Wendy Liebmann, president of retail consulting firm WSL Strategic Retail, cited a May survey of 1,500 consumers that she said revealed some "mind-boggling numbers."
"Two things jumped out," said Liebmann."The first was 57 percent of people said they're driving less because of gas. And 50 percent said they're cutting back on clothing, electronics, magazines and beauty products. That's one in two people who are changing the way they live and shop."
"The everyday impact of the roller coaster of gas prices is the more tangible aspect of the economy," Liebmann said. "I think the holiday season will be tough this year. Some people just won't be able to spend more."
The emotional effect, or what she calls the "Carpe Diem" impact, could possibly help to offset the gas woes. "It's a very odd American phenomenon, which we also saw after Sept. 11," she said. "With everything going on politically in the world, some people will think they should spend on themselves and their family because they don't know what tomorrow could look like."
Who's hot, who's not
Among retailers who are apt to grab shoppers' holiday dollars, NPD's Cohen likes department-store chains J.C. Penney (Charts) and Kohl's (Charts). "Their merchandise, price points and customer service should appeal to consumers," he said.
"Target will be strong in apparel sales," he said. "Wal-Mart will grow sales in consumables as low and-mid-income consumers trade down in prices to adjust their budget for higher gas prices."
But even as people trade down in products and prices, they're also making fewer trips to stores. That's a risk to Wal-Mart as well as Target, which lowered its July sales outlook last week.
Liebmann said sales at luxury sellers such as Nordstrom (Charts) and Coach (Charts) should hold strong through the holidays because their high-income shoppers are unaffected by the vagaries of gas prices.
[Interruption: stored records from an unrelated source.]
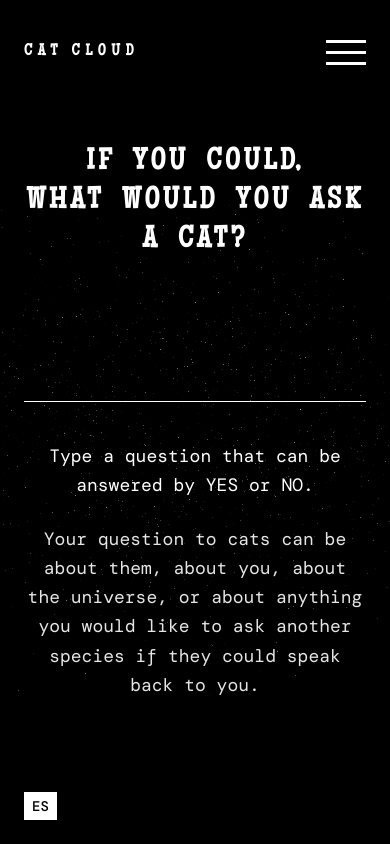
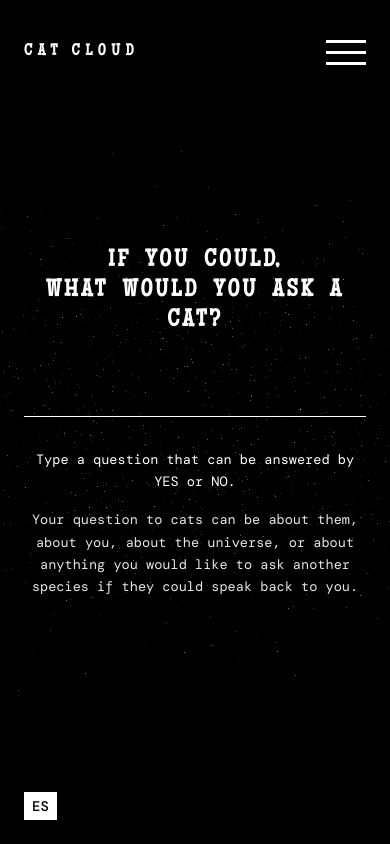
Before and after one commit to Arishsingh/Catman, a Next.js app: page / in a window 390 px wide. Built offline with nearby package versions, Linux system fonts and the light colour scheme; a web font is replaced by a local one.

Commit message:
Make home/input screen fluidly responsive with clamp sizing

```diff
--- a/src/app/page.tsx
+++ b/src/app/page.tsx
@@ -114,7 +114,7 @@ export default function Home() {
             transition={{ duration: 0.5 }}
           >
             <motion.h1
-              className="text-center font-['Maiden_Orange'] font-bold uppercase leading-[1.3] tracking-[0.12em] [word-spacing:0.3em] text-3xl sm:text-5xl"
+              className="text-center font-['Maiden_Orange'] font-bold uppercase leading-[1.25] tracking-[0.12em] [word-spacing:0.3em] text-[clamp(1.5rem,4.5vw,3.75rem)]"
               initial={{ opacity: 0, y: 20 }}
               animate={{ opacity: 1, y: 0 }}
               transition={{ delay: REVEAL_DELAY, duration: 0.9, ease: [0.16, 1, 0.3, 1] as [number, number, number, number] }}
@@ -126,7 +126,7 @@ export default function Home() {
 
             <motion.form
               onSubmit={submit}
-              className="mt-24 w-full max-w-[1600px]"
+              className="mt-[clamp(3rem,7vw,6rem)] w-full max-w-[min(92vw,1600px)]"
               initial={{ opacity: 0, y: 20 }}
               animate={{ opacity: 1, y: 0 }}
               transition={{
@@ -140,10 +140,10 @@ export default function Home() {
                 onChange={(e) => setQuestion(e.target.value)}
                 autoFocus
                 aria-label="Your question"
-                className="w-full border-b border-white/70 bg-transparent pb-4 text-center font-mono text-xl caret-white outline-none focus:border-white"
+                className="w-full border-b border-white/70 bg-transparent pb-[clamp(0.5rem,1vw,1rem)] text-center font-mono text-[clamp(1rem,2.2vw,1.5rem)] caret-white outline-none focus:border-white"
               />
 
-              <div className="mt-10 space-y-6 text-center font-mono text-lg leading-relaxed text-white">
+              <div className="mt-[clamp(2rem,4vw,2.5rem)] space-y-[clamp(1rem,2vw,1.5rem)] text-center font-mono text-[clamp(0.85rem,1.5vw,1.15rem)] leading-relaxed text-white">
                 <p>Type a question that can be answered by YES or NO.</p>
                 <p className="mx-auto max-w-5xl text-white/90">
                   Your question to cats can be about them, about you, about the
```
Luxury merchants' fortunes are tied more to the stock market's performance, she said.